Dan Zevin has spent the past two decades documenting his passage into adulthood. The transition has not gone terribly well, and Zevin, in the grand tradition of humorists, has made the most of his failures.
His new book is, in this sense, his most ambitious. “Dan Gets a Minivan’’ does lavish considerable attention on the vehicle in question, especially its regal captain’s chair. (“That’s what we call them in the minivan scene.”) But the big paradigm shift in the author’s life is that he now finds himself in possession of two small and extremely volatile copilots. Children, I mean.
While his wife works at a high-powered job involving an office and a salary, Zevin has assumed the role of stay-at-home dad. Back before kids, he muses, “I was plagued by the constant doubt that I wasn’t getting published enough; getting paid enough; getting anything enough. Now I am at ease. Having children gives every writer what they’re really searching for: an excuse not to write.”
As a fellow writer with two young ones at home, let me say this: Bingo!
Thankfully, Zevin is not ennobled by his children. They do not teach him valuable life lessons. They besiege him. “We never imagined depleting our frequent-flier miles so our kids could experience the birthplace of consumer branding,” he observes about a trip to Disneyland, “but I’ll tell you what, we also never imagined letting them eat a bag of Pirate’s Booty for breakfast.” (For those of you who do not have offspring, cheesy Pirate’s Booty is the crack cocaine of the preschool set.)
It’s hard not to feel gratitude for such brutal candor, particularly in the context of the parenting memoir genre, which tends to emphasize life-affirming bromides.
Zevin does exhibit moments of sanctimony, most notably in a chapter called “Some Friendly Advice to the Aloof Hipster Dad at the Playground,’’ which comes off as shrill. For the most part, though, he’s the same lovable schlemiel fans will recall from previous books such as “The Day I Turned Uncool.’’
Only now, he spends his days shadowing potential nanny candidates, cruising Costco with his tireless father, and withstanding the visits of his hypochondriac mother. There is also an ill-fated effort to reacquaint himself with the joys of tennis, “[t]he youthful promise of getting ripped” having devolved to “the middle-age reality of getting torn.”

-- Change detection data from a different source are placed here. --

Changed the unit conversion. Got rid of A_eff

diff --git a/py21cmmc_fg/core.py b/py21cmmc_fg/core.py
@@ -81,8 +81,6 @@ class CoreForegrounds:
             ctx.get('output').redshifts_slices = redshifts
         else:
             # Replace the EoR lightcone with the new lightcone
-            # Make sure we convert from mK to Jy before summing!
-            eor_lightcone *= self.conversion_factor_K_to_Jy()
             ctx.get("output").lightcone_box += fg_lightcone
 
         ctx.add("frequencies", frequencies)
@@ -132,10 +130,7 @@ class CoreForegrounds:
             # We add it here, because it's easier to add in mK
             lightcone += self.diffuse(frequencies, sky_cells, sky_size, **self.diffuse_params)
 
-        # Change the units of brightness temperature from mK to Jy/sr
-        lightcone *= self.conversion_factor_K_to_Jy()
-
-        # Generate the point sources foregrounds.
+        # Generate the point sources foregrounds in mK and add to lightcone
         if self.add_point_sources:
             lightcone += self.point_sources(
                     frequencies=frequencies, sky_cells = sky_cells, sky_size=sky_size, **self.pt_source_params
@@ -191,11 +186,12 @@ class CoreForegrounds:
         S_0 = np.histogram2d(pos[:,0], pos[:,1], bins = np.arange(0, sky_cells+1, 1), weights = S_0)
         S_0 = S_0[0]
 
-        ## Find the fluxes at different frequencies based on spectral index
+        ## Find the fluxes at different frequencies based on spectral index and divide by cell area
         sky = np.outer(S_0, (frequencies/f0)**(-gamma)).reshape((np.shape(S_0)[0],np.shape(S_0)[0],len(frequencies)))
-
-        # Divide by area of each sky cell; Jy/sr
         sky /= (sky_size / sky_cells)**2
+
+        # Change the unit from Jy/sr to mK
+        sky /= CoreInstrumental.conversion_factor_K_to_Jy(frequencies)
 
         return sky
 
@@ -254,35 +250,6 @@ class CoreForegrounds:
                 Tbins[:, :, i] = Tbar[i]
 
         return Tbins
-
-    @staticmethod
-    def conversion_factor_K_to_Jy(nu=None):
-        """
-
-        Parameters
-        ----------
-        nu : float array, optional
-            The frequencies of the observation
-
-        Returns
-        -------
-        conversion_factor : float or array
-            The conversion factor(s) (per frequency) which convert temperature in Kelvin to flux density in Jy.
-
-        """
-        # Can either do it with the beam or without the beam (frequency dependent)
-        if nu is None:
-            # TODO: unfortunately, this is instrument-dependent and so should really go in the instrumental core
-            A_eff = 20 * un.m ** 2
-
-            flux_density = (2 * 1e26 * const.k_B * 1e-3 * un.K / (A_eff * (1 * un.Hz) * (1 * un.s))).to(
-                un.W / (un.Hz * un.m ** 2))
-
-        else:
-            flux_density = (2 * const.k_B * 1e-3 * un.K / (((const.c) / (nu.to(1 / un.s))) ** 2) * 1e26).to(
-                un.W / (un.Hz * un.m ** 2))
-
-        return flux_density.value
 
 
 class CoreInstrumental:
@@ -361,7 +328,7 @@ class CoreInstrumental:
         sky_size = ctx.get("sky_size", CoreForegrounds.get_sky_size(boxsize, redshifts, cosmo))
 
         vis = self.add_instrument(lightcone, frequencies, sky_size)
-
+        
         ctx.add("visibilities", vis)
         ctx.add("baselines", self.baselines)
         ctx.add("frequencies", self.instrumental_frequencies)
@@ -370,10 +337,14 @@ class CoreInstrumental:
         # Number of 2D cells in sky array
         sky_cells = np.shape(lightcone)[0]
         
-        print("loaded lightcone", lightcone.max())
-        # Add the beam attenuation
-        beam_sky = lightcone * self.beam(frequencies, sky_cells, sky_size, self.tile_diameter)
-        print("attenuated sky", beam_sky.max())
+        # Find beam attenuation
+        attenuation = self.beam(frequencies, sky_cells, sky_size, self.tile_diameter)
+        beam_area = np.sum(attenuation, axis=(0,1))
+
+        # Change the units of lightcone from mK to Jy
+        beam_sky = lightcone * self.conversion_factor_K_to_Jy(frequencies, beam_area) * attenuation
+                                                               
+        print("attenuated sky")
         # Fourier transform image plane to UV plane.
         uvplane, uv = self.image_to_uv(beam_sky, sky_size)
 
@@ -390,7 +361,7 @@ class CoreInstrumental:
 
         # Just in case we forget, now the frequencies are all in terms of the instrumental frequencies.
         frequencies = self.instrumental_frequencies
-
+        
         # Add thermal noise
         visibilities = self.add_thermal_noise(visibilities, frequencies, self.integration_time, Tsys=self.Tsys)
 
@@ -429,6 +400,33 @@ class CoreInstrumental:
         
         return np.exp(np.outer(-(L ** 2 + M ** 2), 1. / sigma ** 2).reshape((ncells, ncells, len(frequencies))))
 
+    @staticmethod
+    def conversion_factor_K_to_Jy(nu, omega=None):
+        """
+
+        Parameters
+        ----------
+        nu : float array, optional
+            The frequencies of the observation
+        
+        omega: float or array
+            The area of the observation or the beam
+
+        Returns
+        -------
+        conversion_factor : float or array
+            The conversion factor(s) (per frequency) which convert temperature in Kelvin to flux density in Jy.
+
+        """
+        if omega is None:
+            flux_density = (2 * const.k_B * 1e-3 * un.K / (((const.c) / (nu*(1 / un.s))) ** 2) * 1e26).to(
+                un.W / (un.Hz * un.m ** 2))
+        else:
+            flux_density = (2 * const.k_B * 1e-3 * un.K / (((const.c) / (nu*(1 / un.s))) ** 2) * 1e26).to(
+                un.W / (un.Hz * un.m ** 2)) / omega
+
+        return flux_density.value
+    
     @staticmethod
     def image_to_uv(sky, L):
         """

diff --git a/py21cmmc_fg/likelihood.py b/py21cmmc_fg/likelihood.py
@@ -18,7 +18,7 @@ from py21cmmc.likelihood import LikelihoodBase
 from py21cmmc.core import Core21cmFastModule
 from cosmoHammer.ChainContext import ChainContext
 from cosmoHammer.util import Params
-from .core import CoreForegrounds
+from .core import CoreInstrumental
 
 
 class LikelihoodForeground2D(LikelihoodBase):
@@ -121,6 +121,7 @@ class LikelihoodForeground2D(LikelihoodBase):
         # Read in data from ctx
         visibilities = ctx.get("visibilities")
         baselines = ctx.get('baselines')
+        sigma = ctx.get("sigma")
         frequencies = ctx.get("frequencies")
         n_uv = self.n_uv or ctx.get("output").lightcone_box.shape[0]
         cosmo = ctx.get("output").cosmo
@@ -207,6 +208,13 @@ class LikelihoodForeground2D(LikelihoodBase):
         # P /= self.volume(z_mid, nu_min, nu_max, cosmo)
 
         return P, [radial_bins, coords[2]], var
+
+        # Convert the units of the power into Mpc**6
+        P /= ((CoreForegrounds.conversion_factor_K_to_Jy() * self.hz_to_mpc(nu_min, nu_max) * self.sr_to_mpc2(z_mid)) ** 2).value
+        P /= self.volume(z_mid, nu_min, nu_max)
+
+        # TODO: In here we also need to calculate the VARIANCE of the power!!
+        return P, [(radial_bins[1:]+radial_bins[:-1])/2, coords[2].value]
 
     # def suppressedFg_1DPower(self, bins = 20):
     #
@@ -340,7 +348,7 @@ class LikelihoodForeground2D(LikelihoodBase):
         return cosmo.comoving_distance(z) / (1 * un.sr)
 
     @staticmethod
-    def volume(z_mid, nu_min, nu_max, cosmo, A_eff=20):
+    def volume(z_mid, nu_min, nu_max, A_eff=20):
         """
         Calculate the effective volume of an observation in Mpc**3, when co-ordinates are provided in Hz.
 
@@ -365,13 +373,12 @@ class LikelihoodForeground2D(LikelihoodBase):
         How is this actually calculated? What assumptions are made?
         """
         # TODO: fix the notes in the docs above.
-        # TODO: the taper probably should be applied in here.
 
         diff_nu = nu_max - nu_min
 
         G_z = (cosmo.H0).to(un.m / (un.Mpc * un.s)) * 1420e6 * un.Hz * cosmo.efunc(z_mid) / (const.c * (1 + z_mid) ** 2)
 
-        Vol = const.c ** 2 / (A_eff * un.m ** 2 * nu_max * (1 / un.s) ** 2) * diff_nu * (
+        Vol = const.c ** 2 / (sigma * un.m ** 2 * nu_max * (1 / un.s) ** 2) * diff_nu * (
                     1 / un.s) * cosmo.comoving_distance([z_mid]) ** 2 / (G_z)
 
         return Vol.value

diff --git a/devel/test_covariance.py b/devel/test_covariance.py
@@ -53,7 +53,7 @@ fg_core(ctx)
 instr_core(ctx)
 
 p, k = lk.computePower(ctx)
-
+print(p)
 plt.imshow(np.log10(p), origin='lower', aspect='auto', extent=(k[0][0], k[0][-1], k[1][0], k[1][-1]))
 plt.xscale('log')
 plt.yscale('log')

Zevin isn’t aiming for literary art here. His style is more Dave Barry than David Foster Wallace. What elevates his work above mere irreverence is the quality of insight he brings to relatively familiar terrain. For instance, he zeroes in on the gender hypocrisy that still prevails among parents. Moms are expected to stay at home with the kids, and those who return to work instead are often maligned. When it comes to dads, “[a]ll that matters is that we are observed in the presence of our children,” Zevin writes. “Citizens are awed by our mere existence, and choose to accentuate the positive.”
Alas, life with the kids doesn’t leave Zevin with much to offer in the way of romancing his own wife, whom the reader senses must be a patient woman. He falls back on that dreaded marital ritual: “Here’s what date night is: Date night is when you try to recapture in two to four hours, weekly or monthly, the kind of couple you used to be before you had to schedule something as goofy and contrived as date night.”
If that doesn’t work, of course, Zevin has plan B all lined up: a long, romantic drive in the minivan.
Steve Almond (stevealmond
email@example.com) is the author, most recently, of the story collection “God Bless America.’’